Jerry Critter said...

Are you serious Will? Rent control, minimum wage, and welfare makes it "worse for the poor"? Where do you think they would be without these things? I think they'd be cold, wet, hungry, and on the street.

w-dervish said...

No kidding Jerry. Given what Will just said, if I didn't know him (as much as someone can "know" someone by reading their writings on a blog) I'd guess he actually wanted to do harm to the poor. Not "do good", but "do evil".

He most likely means well, but how he'd handle the situation would be quite devastating to those in need. They'd be cold, wet, hungry, on the street and dead. What I'm saying is that if we followed Will's prescription for our social ills people would die.

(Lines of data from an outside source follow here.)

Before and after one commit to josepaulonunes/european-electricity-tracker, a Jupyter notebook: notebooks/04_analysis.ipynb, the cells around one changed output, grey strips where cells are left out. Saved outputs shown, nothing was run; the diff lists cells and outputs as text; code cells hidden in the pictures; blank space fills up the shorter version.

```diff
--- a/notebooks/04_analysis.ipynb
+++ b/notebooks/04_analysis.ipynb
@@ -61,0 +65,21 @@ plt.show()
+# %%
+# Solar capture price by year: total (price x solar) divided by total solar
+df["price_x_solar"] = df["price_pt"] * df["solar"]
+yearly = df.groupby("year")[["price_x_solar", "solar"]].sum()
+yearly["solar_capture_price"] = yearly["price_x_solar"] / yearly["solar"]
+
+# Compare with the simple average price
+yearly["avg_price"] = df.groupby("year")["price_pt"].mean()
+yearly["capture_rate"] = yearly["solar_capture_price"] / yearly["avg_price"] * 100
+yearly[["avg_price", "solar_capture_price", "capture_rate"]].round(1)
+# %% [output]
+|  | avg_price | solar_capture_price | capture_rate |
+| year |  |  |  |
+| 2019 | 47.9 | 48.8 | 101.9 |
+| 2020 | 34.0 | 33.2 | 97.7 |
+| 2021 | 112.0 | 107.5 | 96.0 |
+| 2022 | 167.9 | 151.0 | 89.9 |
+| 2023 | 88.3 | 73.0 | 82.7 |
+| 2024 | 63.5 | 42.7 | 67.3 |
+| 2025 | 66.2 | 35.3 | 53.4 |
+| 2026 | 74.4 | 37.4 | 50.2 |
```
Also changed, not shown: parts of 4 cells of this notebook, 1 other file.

w-dervish said...

Bradley Manning is a hero. That our government is torturing him before there is even a trial... it's a travesty. Shame on Obama for allowing this.

Rusty Shackelford said...

Kudos WD for your stance on Manning....you've confirmed once again that you are indeed a manly man and a true patriot.

Will "take no prisoners" Hart said...

a) Rent control has led to a shortage of housing in a great many areas. b) The minimum wage has frozen a lot of unskilled inner-city kids out of employment. c) Welfare (which I'm not in favor of doing away with, btw) has fostered dependency and possibly contributed to the destruction of the black family. d) Protectionism is a highly regressive form of taxation and often leads to trade wars and ill-feelings between countries. e) Luxury taxes often lead to jobs being lost and industries being hampered. f) Expensive licensing (such as the Medallion cabs in New York City) makes it exceeding difficult for working class people to start up their own businesses.......Just a few examples of government compassion backfiring.

Will "take no prisoners" Hart said...

I've worked in human services 30 years, wd. How many years have you worked in human services? You just might want to get your head out of your ass and your body out of the house once in a while and see exactly what works and what doesn't.

w-dervish said...

Will: How many years have you worked in human services?

Why are you asking? Don't you already know? I thought you knew everything about me/have access to my educational and employment records.

Jerry Critter said...

Certainly a), b), c), and d) are debatable a on the extent of their harm versus their benefit. I think you added d), e), and f) to pad your argument. I only mentioned the first three.

Will "take no prisoners" Hart said...

Honestly, Jerry, ALL of these things are double-edged swords and on that I think that we maybe have common ground.......P.S. Do a search on Medallion Cabs and New York City. The way that the government has set things up a guy like you or me or wd or even Rusty (I think that he's the most affluent of the 4 of us and because of that the drinks will be on him some day) could NEVER be able to afford our own cab business. And this is often the problem with regulations (and why I propose a regulation czar) - they tend at times to protect the established businesses and hurt the upstarts.